## Records supplied:

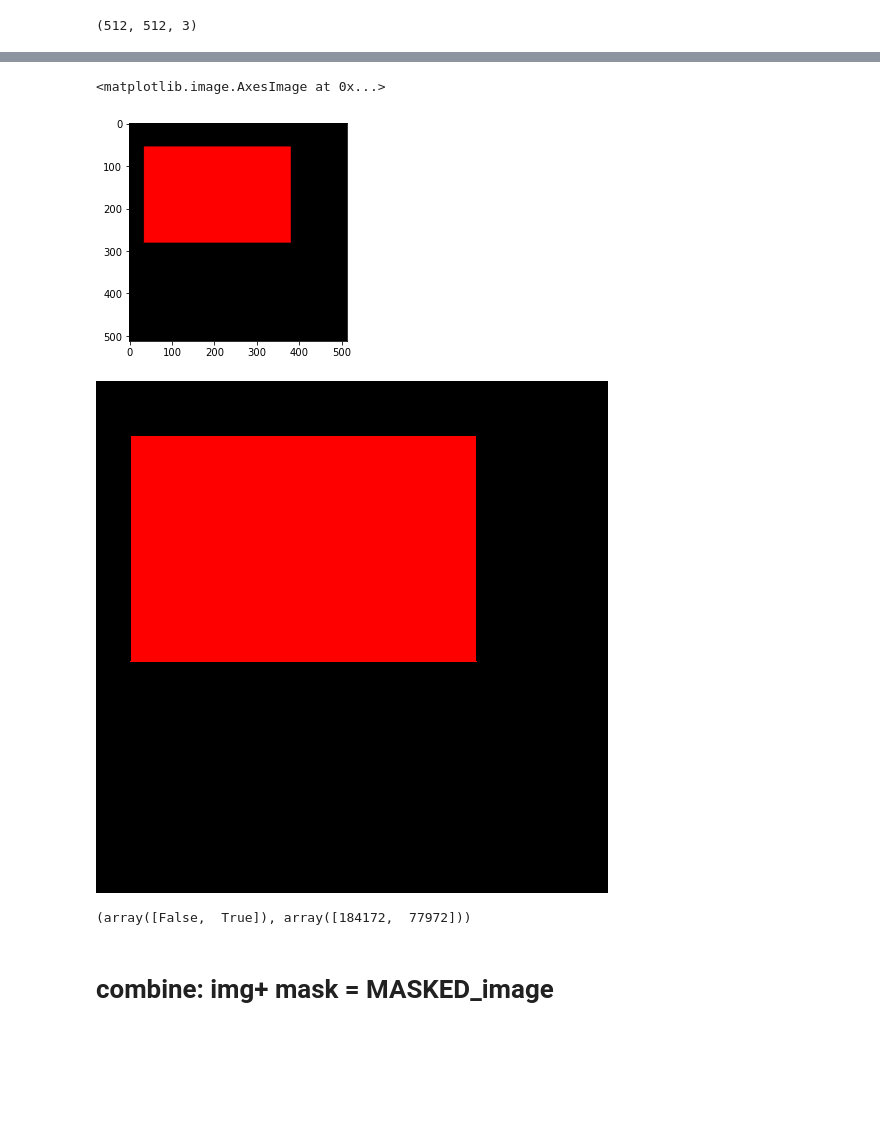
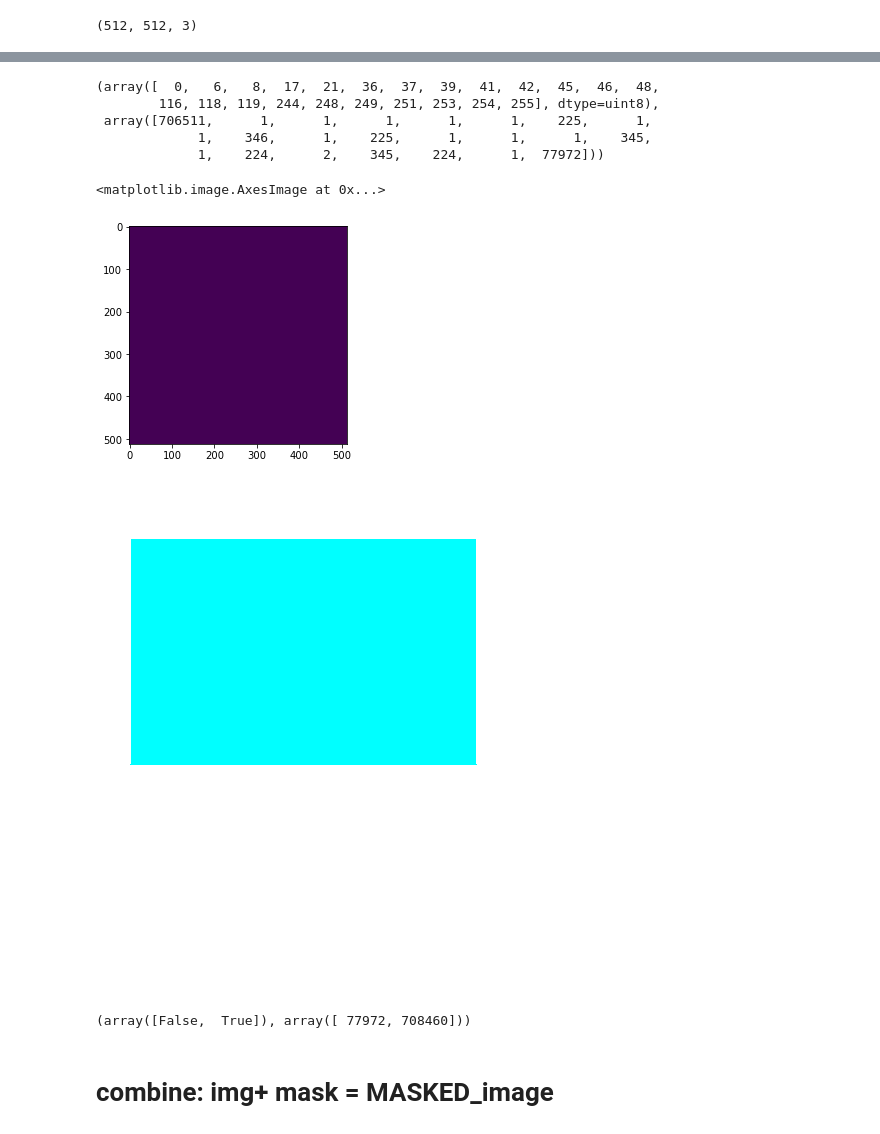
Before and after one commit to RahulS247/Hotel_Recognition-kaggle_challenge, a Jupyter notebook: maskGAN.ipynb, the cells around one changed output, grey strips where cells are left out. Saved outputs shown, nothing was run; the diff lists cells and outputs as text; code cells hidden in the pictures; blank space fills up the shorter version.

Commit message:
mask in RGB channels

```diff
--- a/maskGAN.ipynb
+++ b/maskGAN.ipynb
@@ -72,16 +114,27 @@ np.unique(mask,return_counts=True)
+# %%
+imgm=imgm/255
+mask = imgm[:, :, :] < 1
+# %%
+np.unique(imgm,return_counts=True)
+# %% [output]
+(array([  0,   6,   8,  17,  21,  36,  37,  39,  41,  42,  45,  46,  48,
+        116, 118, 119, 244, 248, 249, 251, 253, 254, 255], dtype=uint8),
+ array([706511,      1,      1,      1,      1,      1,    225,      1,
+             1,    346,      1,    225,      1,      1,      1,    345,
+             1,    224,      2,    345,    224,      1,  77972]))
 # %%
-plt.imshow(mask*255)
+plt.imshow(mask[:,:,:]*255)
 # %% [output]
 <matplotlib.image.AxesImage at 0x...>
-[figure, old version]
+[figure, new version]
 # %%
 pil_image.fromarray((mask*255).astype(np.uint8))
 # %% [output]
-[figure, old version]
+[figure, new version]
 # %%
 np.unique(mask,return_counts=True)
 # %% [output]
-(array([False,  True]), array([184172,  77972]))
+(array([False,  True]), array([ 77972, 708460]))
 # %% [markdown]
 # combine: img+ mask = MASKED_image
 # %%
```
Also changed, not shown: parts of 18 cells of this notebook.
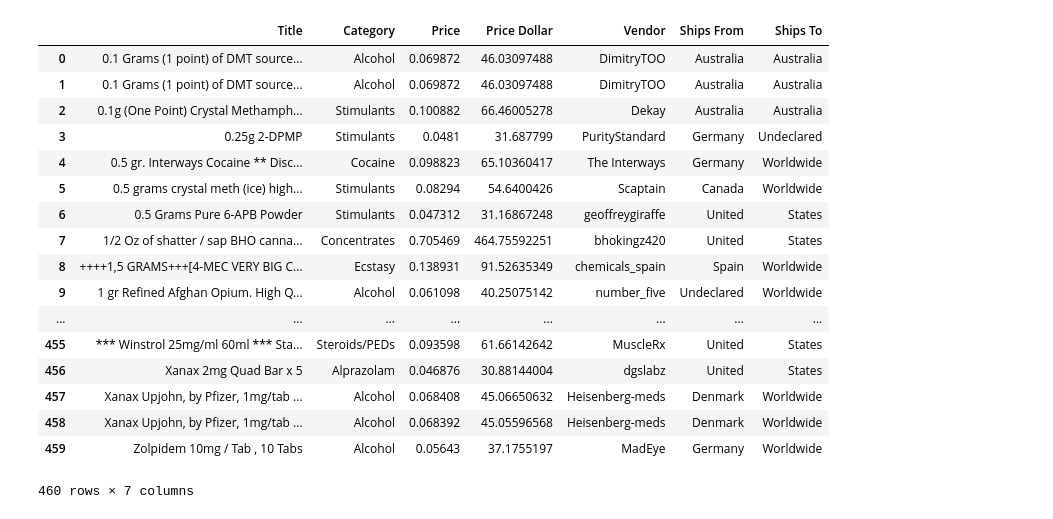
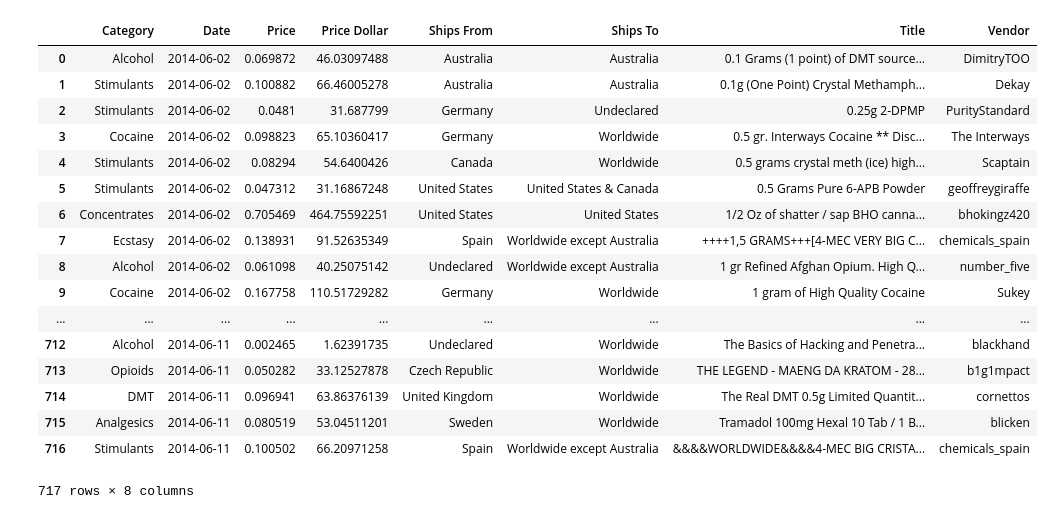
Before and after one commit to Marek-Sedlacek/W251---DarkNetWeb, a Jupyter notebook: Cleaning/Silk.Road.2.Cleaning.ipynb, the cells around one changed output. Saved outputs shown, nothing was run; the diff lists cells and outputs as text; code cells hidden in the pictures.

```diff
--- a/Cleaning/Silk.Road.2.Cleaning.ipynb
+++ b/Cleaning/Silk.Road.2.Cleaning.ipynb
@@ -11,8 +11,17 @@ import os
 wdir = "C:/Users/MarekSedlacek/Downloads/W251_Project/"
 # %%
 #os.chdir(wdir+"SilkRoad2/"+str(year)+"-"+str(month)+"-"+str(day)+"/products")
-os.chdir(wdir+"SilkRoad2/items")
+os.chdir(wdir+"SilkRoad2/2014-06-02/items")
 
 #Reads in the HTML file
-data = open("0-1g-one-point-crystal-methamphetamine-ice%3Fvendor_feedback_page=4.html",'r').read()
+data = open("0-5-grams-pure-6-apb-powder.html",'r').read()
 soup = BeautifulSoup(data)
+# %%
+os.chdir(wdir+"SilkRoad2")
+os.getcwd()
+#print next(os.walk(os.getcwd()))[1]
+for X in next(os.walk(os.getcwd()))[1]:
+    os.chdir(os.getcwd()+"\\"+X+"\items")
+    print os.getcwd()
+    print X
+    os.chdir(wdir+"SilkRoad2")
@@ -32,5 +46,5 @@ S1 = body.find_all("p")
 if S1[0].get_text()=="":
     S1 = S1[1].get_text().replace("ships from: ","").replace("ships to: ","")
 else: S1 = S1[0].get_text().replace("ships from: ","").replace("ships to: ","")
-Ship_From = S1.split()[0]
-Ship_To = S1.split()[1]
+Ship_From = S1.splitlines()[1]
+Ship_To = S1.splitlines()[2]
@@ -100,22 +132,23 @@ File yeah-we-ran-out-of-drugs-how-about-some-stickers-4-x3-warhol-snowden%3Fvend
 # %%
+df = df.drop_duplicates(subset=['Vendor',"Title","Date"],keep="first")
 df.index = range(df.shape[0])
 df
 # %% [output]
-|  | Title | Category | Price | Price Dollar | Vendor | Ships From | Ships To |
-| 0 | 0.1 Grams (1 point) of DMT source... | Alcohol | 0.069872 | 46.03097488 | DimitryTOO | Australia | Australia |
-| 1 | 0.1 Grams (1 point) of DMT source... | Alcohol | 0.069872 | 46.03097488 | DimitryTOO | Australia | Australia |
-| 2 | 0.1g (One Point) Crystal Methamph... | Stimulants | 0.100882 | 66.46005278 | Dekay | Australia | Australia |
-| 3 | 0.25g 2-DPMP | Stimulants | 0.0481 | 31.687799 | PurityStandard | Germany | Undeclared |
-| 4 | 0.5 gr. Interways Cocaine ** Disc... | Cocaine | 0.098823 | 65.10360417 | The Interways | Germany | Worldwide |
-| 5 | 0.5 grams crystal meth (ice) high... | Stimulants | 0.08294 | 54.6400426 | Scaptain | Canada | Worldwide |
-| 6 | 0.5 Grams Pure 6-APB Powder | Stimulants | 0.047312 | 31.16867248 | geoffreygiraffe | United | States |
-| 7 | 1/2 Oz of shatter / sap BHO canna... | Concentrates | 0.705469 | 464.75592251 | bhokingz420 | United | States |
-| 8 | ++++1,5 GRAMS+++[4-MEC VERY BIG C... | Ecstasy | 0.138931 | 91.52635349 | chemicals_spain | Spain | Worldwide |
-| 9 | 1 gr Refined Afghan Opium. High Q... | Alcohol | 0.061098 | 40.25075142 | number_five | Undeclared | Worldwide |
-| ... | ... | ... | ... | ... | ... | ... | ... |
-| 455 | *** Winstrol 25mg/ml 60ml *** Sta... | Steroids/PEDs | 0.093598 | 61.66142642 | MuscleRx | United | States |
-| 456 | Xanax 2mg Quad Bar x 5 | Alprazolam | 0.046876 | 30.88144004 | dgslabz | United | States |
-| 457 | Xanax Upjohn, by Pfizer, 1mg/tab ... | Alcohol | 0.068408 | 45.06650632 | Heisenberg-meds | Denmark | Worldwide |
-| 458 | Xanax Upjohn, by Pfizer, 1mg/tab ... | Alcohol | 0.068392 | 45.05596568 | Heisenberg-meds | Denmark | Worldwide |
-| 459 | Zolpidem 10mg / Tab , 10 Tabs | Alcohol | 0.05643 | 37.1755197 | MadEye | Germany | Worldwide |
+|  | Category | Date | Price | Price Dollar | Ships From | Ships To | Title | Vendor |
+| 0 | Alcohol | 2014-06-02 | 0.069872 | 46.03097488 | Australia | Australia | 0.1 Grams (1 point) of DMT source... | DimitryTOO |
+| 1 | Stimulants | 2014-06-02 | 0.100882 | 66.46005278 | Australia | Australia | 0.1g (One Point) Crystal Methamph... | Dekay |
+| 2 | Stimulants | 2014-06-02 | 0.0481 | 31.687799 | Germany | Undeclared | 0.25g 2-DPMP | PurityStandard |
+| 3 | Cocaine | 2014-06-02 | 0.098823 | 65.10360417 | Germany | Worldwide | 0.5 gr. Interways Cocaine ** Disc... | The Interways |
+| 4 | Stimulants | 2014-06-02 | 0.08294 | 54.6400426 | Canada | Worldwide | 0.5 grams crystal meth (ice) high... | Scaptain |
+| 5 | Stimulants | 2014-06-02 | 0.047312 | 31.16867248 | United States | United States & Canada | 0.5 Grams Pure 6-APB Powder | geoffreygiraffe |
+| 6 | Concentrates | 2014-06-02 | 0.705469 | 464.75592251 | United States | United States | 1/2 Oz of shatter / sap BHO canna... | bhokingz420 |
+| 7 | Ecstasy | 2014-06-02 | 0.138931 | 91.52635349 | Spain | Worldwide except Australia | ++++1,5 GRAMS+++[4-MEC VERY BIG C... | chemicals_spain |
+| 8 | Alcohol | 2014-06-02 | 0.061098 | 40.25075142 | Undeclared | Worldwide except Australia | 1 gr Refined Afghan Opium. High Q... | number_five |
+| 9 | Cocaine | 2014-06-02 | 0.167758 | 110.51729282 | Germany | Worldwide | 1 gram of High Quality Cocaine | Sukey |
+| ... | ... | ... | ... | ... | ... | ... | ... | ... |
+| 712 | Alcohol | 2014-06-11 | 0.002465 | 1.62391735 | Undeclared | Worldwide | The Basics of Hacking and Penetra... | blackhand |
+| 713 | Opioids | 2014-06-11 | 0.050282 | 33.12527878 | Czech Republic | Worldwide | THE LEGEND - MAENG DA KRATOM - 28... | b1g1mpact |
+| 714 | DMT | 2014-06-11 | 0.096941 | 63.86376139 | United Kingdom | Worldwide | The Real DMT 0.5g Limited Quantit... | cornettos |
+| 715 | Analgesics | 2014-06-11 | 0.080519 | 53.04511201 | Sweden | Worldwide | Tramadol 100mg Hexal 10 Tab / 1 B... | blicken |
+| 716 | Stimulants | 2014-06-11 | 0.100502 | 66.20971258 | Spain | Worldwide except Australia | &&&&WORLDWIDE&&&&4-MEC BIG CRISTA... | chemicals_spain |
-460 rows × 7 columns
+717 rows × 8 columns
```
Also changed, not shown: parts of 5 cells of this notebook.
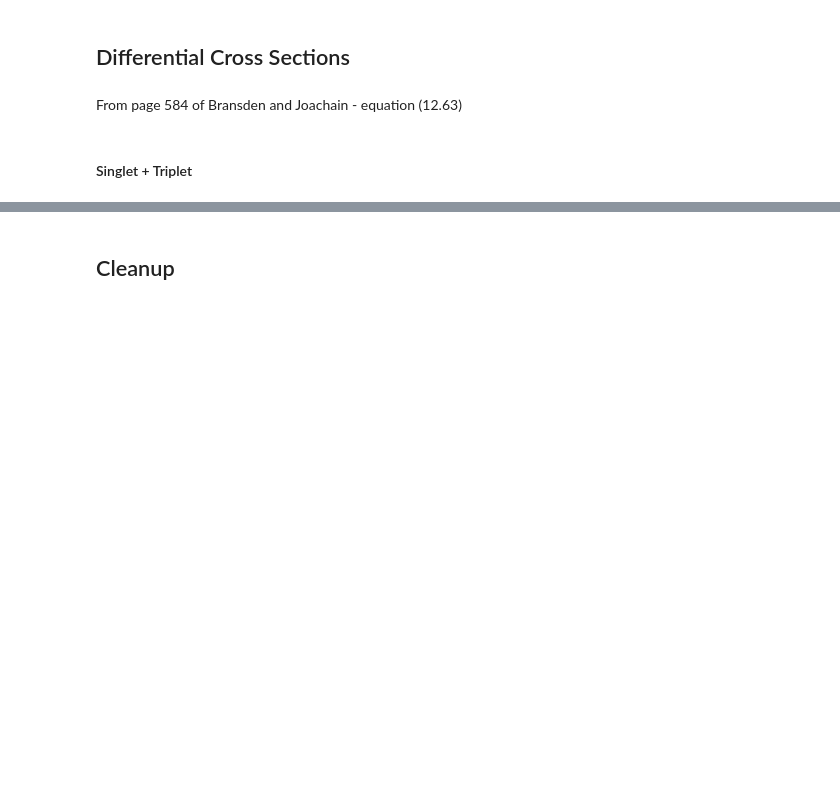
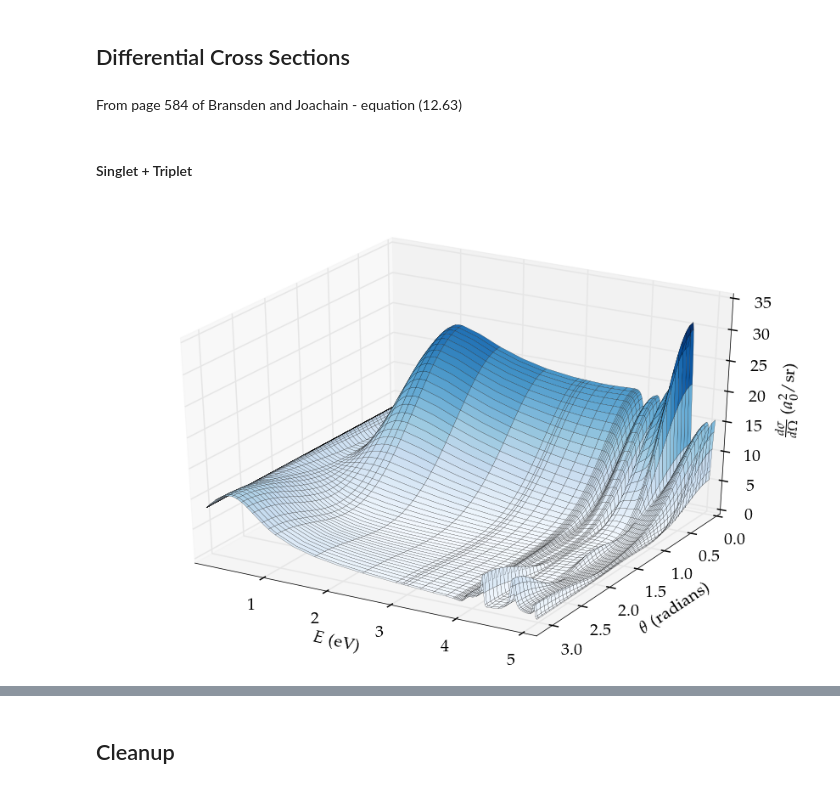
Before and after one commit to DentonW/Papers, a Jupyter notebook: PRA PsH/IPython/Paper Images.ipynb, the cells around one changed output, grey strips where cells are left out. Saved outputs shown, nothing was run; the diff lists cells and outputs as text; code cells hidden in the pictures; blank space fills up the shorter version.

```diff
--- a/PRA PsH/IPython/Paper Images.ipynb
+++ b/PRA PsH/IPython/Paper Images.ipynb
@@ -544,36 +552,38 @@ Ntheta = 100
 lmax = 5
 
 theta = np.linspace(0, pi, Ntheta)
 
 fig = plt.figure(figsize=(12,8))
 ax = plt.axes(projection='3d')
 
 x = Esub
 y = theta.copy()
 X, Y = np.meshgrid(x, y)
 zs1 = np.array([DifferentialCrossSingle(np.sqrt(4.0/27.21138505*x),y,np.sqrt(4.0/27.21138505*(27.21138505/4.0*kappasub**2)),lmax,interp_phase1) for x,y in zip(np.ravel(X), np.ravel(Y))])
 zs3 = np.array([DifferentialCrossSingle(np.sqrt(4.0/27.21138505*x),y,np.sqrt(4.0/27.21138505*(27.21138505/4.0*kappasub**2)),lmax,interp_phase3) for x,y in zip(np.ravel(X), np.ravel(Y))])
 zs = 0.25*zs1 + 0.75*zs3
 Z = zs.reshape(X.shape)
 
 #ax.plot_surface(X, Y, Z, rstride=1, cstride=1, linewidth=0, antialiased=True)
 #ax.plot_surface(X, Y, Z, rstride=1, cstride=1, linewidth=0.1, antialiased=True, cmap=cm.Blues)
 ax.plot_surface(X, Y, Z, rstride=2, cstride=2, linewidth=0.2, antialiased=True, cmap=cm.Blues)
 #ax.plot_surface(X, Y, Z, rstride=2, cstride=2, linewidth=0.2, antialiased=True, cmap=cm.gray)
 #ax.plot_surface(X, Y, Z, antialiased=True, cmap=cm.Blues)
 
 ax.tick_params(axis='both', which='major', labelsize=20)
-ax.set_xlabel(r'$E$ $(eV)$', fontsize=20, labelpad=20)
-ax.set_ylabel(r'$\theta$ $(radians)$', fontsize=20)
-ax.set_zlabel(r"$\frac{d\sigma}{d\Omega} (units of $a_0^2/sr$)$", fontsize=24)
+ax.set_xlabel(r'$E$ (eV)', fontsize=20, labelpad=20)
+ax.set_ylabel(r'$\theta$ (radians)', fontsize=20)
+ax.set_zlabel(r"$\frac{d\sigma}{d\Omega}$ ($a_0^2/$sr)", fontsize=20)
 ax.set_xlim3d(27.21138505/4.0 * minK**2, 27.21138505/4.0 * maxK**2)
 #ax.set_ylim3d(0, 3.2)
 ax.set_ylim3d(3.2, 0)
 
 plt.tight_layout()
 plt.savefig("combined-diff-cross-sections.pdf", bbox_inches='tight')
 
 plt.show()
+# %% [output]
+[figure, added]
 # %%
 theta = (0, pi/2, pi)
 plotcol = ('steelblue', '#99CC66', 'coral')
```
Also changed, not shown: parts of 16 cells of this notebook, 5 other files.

## Work to complete:
Going through the data above, return each line with the word "DPMP".

## Expected answer:
-| 3 | 0.25g 2-DPMP | Stimulants | 0.0481 | 31.687799 | PurityStandard | Germany | Undeclared |
+| 2 | Stimulants | 2014-06-02 | 0.0481 | 31.687799 | Germany | Undeclared | 0.25g 2-DPMP | PurityStandard |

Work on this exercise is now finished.